The European Union has warned Bulgaria, its poorest member, it could lose billions in EU aid and suffer hefty fines if the new government fails to stop fraud, government ministers said on Wednesday.
The new centre-right government has two months to tackle legal lapses by the previous cabinet to avoid losing access to 3.2 billion euros ($4.48 billion) in EU rural and farm aid, Farm Minister Miroslav Naidenov told a news conference.
The new centre-right cabinet, elected last July on pledges to clean up Bulgaria's image as the most corrupt EU state, also has a month to try to avert EU fines over illegal land swaps, Prime Minister Boiko Borisov told the same news conference.
Borisov put the blame on the previous Socialist-led administration, widely accused of incompetence and failure to tackle rampant corruption and organised crime.
But political analysts say the new cabinet has done little in its first six months in office to put in place mechanisms to prevent fraud with EU aid, badly needed to help the recession-hit economy return to growth.
"Every Bulgarian must pay from their pocket for the fraud (committed by the previous cabinet)," Borisov said.
The EU executive Commission has sent a letter telling Sofia it faces fines of up to 126 million euros if it fails to prove that 15 swaps of state-owned forests for private land at lower than the market prices did not represent state aid.

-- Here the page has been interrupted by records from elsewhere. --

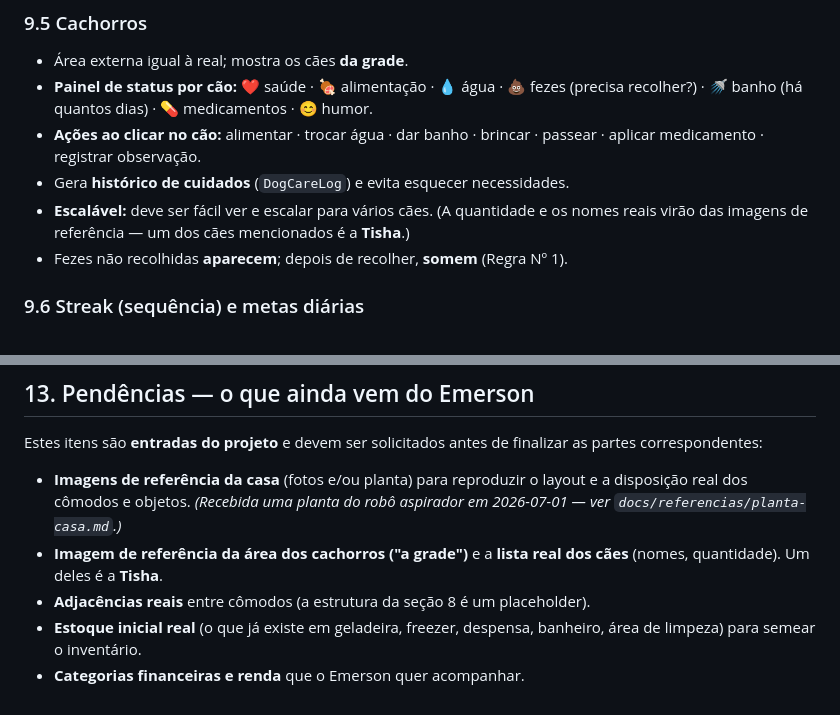
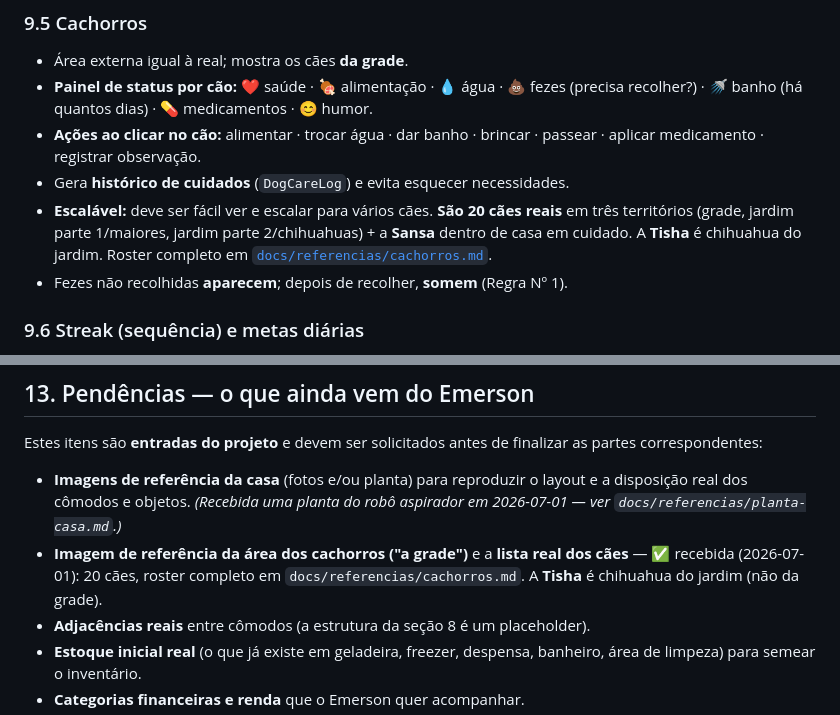
Before and after one commit to ermelsu/LifeOS, a Markdown page: docs/DOCUMENTO-MESTRE.md, 2 parts joined by grey strips. Rendered like a GitHub page.

```diff
--- a/docs/DOCUMENTO-MESTRE.md
+++ b/docs/DOCUMENTO-MESTRE.md
@@ -251,7 +251,7 @@ Ações são sempre físicas e coerentes. Nada deve parecer um menu de administr
 - **Painel de status por cão:** ❤️ saúde · 🍖 alimentação · 💧 água · 💩 fezes (precisa recolher?) · 🚿 banho (há quantos dias) · 💊 medicamentos · 😊 humor.
 - **Ações ao clicar no cão:** alimentar · trocar água · dar banho · brincar · passear · aplicar medicamento · registrar observação.
 - Gera **histórico de cuidados** (`DogCareLog`) e evita esquecer necessidades.
-- **Escalável:** deve ser fácil ver e escalar para vários cães. (A quantidade e os nomes reais virão das imagens de referência — um dos cães mencionados é a **Tisha**.)
+- **Escalável:** deve ser fácil ver e escalar para vários cães. **São 20 cães reais** em três territórios (grade, jardim parte 1/maiores, jardim parte 2/chihuahuas) + a **Sansa** dentro de casa em cuidado. A **Tisha** é chihuahua do jardim. Roster completo em [`docs/referencias/cachorros.md`](referencias/cachorros.md).
 - Fezes não recolhidas **aparecem**; depois de recolher, **somem** (Regra Nº 1).
 
 ### 9.6 Streak (sequência) e metas diárias
@@ -404,7 +404,7 @@ Cada módulo termina com algo que **roda no navegador** e pode ser aberto. Ordem
 Estes itens são **entradas do projeto** e devem ser solicitados antes de finalizar as partes correspondentes:
 
 - **Imagens de referência da casa** (fotos e/ou planta) para reproduzir o layout e a disposição real dos cômodos e objetos. _(Recebida uma planta do robô aspirador em 2026-07-01 — ver `docs/referencias/planta-casa.md`.)_
-- **Imagem de referência da área dos cachorros ("a grade")** e a **lista real dos cães** (nomes, quantidade). Um deles é a **Tisha**.
+- **Imagem de referência da área dos cachorros ("a grade")** e a **lista real dos cães** — ✅ recebida (2026-07-01): 20 cães, roster completo em `docs/referencias/cachorros.md`. A **Tisha** é chihuahua do jardim (não da grade).
 - **Adjacências reais** entre cômodos (a estrutura da seção 8 é um placeholder).
 - **Estoque inicial real** (o que já existe em geladeira, freezer, despensa, banheiro, área de limpeza) para semear o inventário.
 - **Categorias financeiras e renda** que o Emerson quer acompanhar.
```
Also changed, not shown: docs/referencias/cachorros.md (added, +68 -0 lines), docs/referencias/planta-casa.md (+38 -17 lines).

Prosecutors have charged the former farm minister and a senior Farm Ministry official over the land swaps since the new government took office, but trials have not started yet.
Anti-fraud organisations have said the swaps of state land for fragmented low-quality private land were one of the most intolerable form of political corruption in the past four years and cost Bulgaria some 8 billion levs ($5.74 billion) in losses.
Naidenov said Brussels had also found shortcomings in the paperwork surrounding rural aid in 2008 and the first half of 2009, including irregularities in public procurement deals.
"The European Commission can actually block part or all the funds under the programme," Naidenov said, adding his team was already taking steps to avoid losing the aid.
Fed up with the soft approach of the previous government, Brussels cut Bulgaria's access to more than 500 million euros in mostly farm and road EU aid in 2008.
The EU unfroze most of the money last year to demonstrate support for the new cabinet but commentators said the initial trust would run out soon without tangible results.
"We are left with the impression that the policy in this sphere counts mainly on PR campaigns rather than an analysis of the problems and actions to tackle them," said Boriana Dimitrova of independent pollster Alpha Research.
Despite the cabinet's promise to speed up the use of 13 billion euros in aid it has been promised through 2013, Bulgaria still ranks last among 27-bloc members in absorbing EU funds.
ReutersLast Mod: 04 Şubat 2010, 08:35